I really think it matters that bloggers tell you where to find a recipe, rather than just repeating it. If you're a food writer working for a newspaper or magazine, the chances are that the publishers monitor the traffic to their web pages, and if lots of people go to the ones where your recipes are, it may help to keep you in work. If the recipes are on the author's own website, more visitors and a higher number of page impressions may help to show that you have a "following", which may mean you get more work commissioned - and like everyone else, food writers work for a living. And in any case, don't you owe it to a writer you admire to let them control the distribution of their recipes, and to share your readership with them if you write about their recipes ? So without even getting into the area of copyright, I think there's a strong moral argument for linking to the original, or giving details of the book it's from, rather than filling your blog with someone else's work.
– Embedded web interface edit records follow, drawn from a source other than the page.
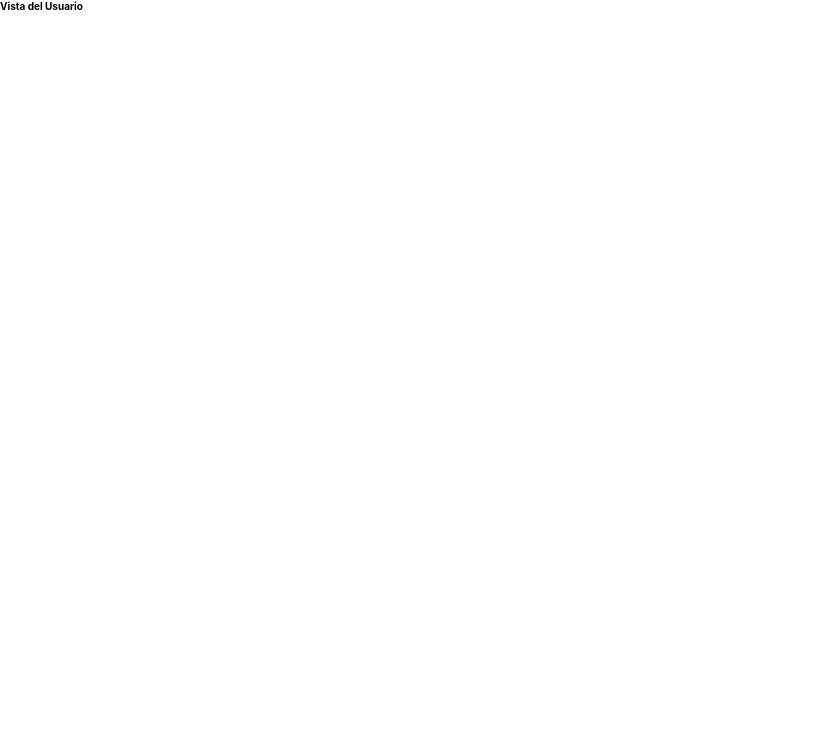
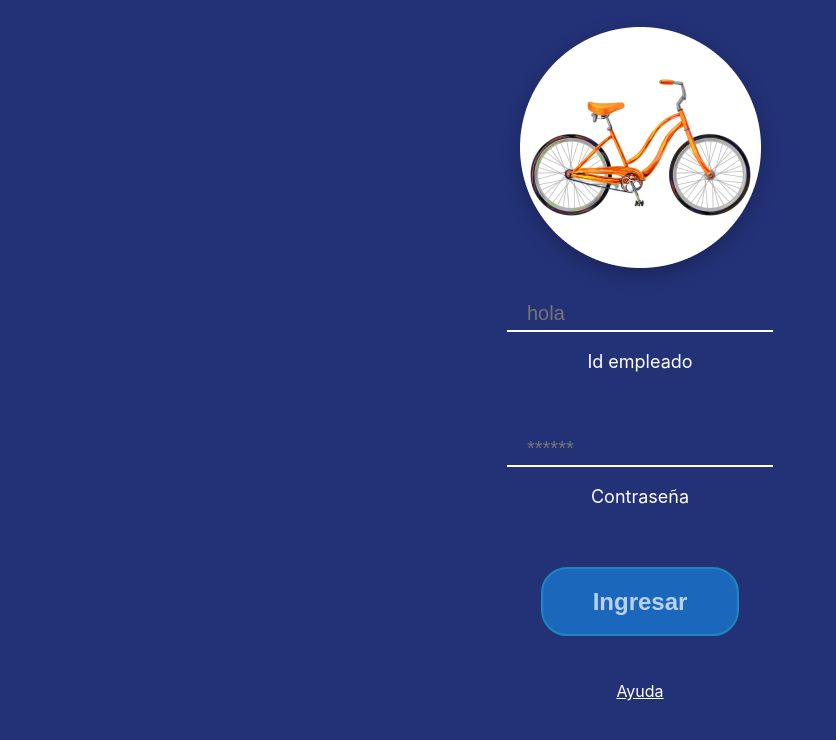
Before and after one commit to JoseCaicedoDev/bike-react, a React (Create React App) app: page /homeUser in a window 1280 px wide. Shown: the top 740 px of the page, without its empty margins (0-836 px from the left). Built offline with nearby package versions, Linux system fonts and the light colour scheme.

Commit message:
[update] Home User

```diff
--- /dev/null
+++ b/src/components/ContainerInputUser.jsx
@@ -0,0 +1,13 @@
+import React from 'react'
+import { Input, Label } from '../elements/user/InputUser'
+
+function ContainerInputUser (props) {
+  return (
+    <>
+      <Input placeholder={props.placeholder} type={props.type} id={props.name} />
+      <Label htmlFor={props.name}>{props.content}</Label>
+    </>
+  )
+}
+
+export default ContainerInputUser
--- /dev/null
+++ b/src/elements/ContainerHome.jsx
@@ -0,0 +1,10 @@
+import styled from 'styled-components'
+
+const ContainerHome = styled.div`
+  display: flex;
+  flex-direction: column;
+  justify-content: center;
+  align-items: center
+`
+
+export default ContainerHome
--- a/src/elements/process/ContainerNavProcess.js
+++ b/src/elements/process/ContainerNavProcess.jsx
@@ -24,15 +24,25 @@ const Li = styled.li`
   height: 3.8rem;
   z-index: 2;
 `
-const BarLine = styled.div`
+const BarLine1 = styled.div`
   position: absolute;
   width: 26.6rem;
   height: 0.6rem;
   background-color: ${theme.backgroundGray};
   top: 1.7rem;
   z-index: 1;
+
+`
+const BarLine = styled.div`
+  position: absolute;
+  width: ${(props) => props.line < 4 ? props.line * 8.8 : 26.6}rem;
+  height: 0.6rem;
+  background-color: ${(props) => props.line ? theme.backgroundBlue : theme.backgroundGray};
+  top: 1.7rem;
+  z-index: 1;
+
 `
 
 // const Checked = (props) => { return()}
 
-export { ContainerNavProcess, Nav, Li, BarLine }
+export { ContainerNavProcess, Nav, Li, BarLine, BarLine1 }
--- /dev/null
+++ b/src/elements/process/Status.jsx
@@ -0,0 +1,27 @@
+import React from 'react'
+import Container from '../Container'
+import { ContainerNavProcess, Nav, Li, BarLine, BarLine1 } from './ContainerNavProcess'
+import { ImgContainer, Img } from '../StatusIMG'
+import { TitleState } from '../TitleState'
+
+function Status (props) {
+  return (
+    <Container>
+      <ContainerNavProcess>
+        <Nav>
+          <Li check={props.CurrentStatus === 1 || props.CurrentStatus === 2 || props.CurrentStatus === 3 || props.CurrentStatus === 4} />
+          <Li check={props.CurrentStatus === 2 || props.CurrentStatus === 3 || props.CurrentStatus === 4} />
+          <Li check={props.CurrentStatus === 3 || props.CurrentStatus === 4} />
+          <Li check={props.CurrentStatus === 4} />
+          <BarLine1 />
+          <BarLine line={props.CurrentStatus} />
+        </Nav>
+      </ContainerNavProcess>
+      <ImgContainer><Img src={props.imgurl} alt='#' /></ImgContainer>
+      <TitleState>{props.title}</TitleState>
+      <TitleState><a href='/' target='_blank' rel='noopener noreferrer nofollow'>Contacte al Mecanico</a></TitleState>
+    </Container>
+  )
+}
+
+export default Status
--- /dev/null
+++ b/src/elements/user/InputUser.jsx
@@ -0,0 +1,32 @@
+import styled from 'styled-components'
+import theme from '../../themas'
+
+const Input = styled.input`
+  width: 26.6rem;
+  border: none;
+  border-bottom: 2px solid ${theme.fontPrimary};
+  background-color: ${theme.background};
+  outline: 0;
+  color: ${theme.fontPrimary};
+  font-size: 2rem;
+  padding:0.5rem 2rem;
+  `
+const Label = styled.label`
+  margin-bottom: 6rem;
+  font-weight: 400;
+  font-size: 1.8rem;
+  line-height: 2.1rem;
+  color: ${theme.fontPrimary};
+  margin-top: 1.9rem
+`
+const Image = styled.img`
+  margin-block-start: 1rem;
+`
+const LinkUser = styled.a`
+  font-size: 1.6rem;
+  font-weight: 400;
+  line-height: 1.9rem;
+  color: ${theme.fontPrimary};
+  margin-top: 4.6rem
+`
+export { Input, Label, Image, LinkUser }
--- a/src/index.js
+++ b/src/index.js
@@ -7,7 +7,7 @@ import App from './App'
 import Home from './layouts/Home'
 import HomeClient from './layouts/HomeClient'
 import HomeUser from './layouts/HomeUser'
-import StateReception from './layouts/stateMaintenance/StateReception'
+import StateReception from './layouts/StateReception'
 import Login from './layouts/Login'
 import Register from './layouts/Register'
 
--- a/src/layouts/HomeUser.jsx
+++ b/src/layouts/HomeUser.jsx
@@ -1,9 +1,34 @@
 import React from 'react'
+import Container from '../elements/Container'
+import ContainerHome from '../elements/ContainerHome'
+import Button from '../elements/Button'
+import ContainerInputUser from '../components/ContainerInputUser'
+import imageB from '../resources/images/Ellipse 1.png'
+import { LinkUser, Image } from '../elements/user/InputUser'
 
 function HomeUser () {
   return (
     <>
-      <h1>Vista del Usuario</h1>
+      <Container>
+        <ContainerHome>
+          <Image src={imageB} />
+          <ContainerInputUser
+            placeholder='hola'
+            type='text'
+            name='prueba'
+            content='Id empleado'
+
+          />
+          <ContainerInputUser
+            placeholder='******'
+            type='password'
+            name='prueba1'
+            content='Contraseña'
+          />
+          <Button>Ingresar</Button>
+          <LinkUser href='/'>Ayuda</LinkUser>
+        </ContainerHome>
+      </Container>
     </>
   )
 }
--- a/src/layouts/stateMaintenance/StateReception.jsx
+++ b/src/layouts/StateReception.jsx
@@ -1,13 +1,13 @@
 import React from 'react'
-import Status from '../Status'
-import image from '../../resources/images/Ellipse6.png'
-import image1 from '../../resources/images/Ellipse 7.png'
-import image2 from '../../resources/images/Ellipse 8.png'
-import image3 from '../../resources/images/Ellipse 9.png'
+import Status from '../elements/process/Status'
+import image from '../resources/images/Ellipse6.png'
+import image1 from '../resources/images/Ellipse 7.png'
+import image2 from '../resources/images/Ellipse 8.png'
+import image3 from '../resources/images/Ellipse 9.png'
 
 function StateReception () {
   const StatusDescription = {
-    CurrentStatus: 4
+    CurrentStatus: 2
   }
   const StatusImage = {
     1: image,
--- a/src/layouts/Status.jsx
+++ /dev/null
@@ -1,26 +0,0 @@
-import React from 'react'
-import Container from '../elements/Container'
-import { ContainerNavProcess, Nav, Li, BarLine } from '../elements/process/ContainerNavProcess'
-import { ImgContainer, Img } from '../elements/StatusIMG'
-import { TitleState } from '../elements/TitleState'
-
-function Status (props) {
-  return (
-    <Container>
-      <ContainerNavProcess>
-        <Nav>
-          <Li check={props.CurrentStatus === 1} />
-          <Li check={props.CurrentStatus === 2} />
-          <Li check={props.CurrentStatus === 3} />
-          <Li check={props.CurrentStatus === 4} />
-          <BarLine />
-        </Nav>
-      </ContainerNavProcess>
-      <ImgContainer><Img src={props.imgurl} alt='#' /></ImgContainer>
-      <TitleState>{props.title}</TitleState>
-      <TitleState><a href='/' target='_blank' rel='noopener noreferrer nofollow'>Contacte al Mecanico</a></TitleState>
-    </Container>
-  )
-}
-
-export default Status
```
Also changed, not shown: src/elements/Input.js (deleted, +0 -10 lines), src/elements/StatusIMG.jsx (renamed from src/elements/StatusIMG.js), src/resources/images/Ellipse 1.png (added).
You can still write about what you make, and showcase your photos, and feel that you're lined up with the good guys.

oh gosh and bother

I originally set up this blog to publish some of my own (original) recipes, but of late, I've spent more time dealing with copyright and similar issues, and so for the time being, I'd like to use this space to explore that subject further, from the author and editor's point of view.

I'm David Whitehouse and in 2011, I was the editor on my partner Dan Lepard's book "Short & Sweet" (Fourth Estate, £25). It's a very big book: more than 250 baking recipes, 574 pages and around 113,000 words, and I can speak for Dan and everyone else involved in the book when I say that we are really pleased with the book and delighted that so many people have embraced it.

But one thing that publishing Short & Sweet has brought more closely into focus is the issue of copyright. Particularly the fact that some food bloggers don't seem to get the idea that, while it's good if they do something new, that's their own, it isn't so fine if they simply take content from books or other peoples' websites and re-publish it without permission: the matter of copyright.

So what I'd like to do here is explore what copyright actually means in food writing, what I think "best practice" is for food bloggers, and why it matters.

Sunday, 5 February 2012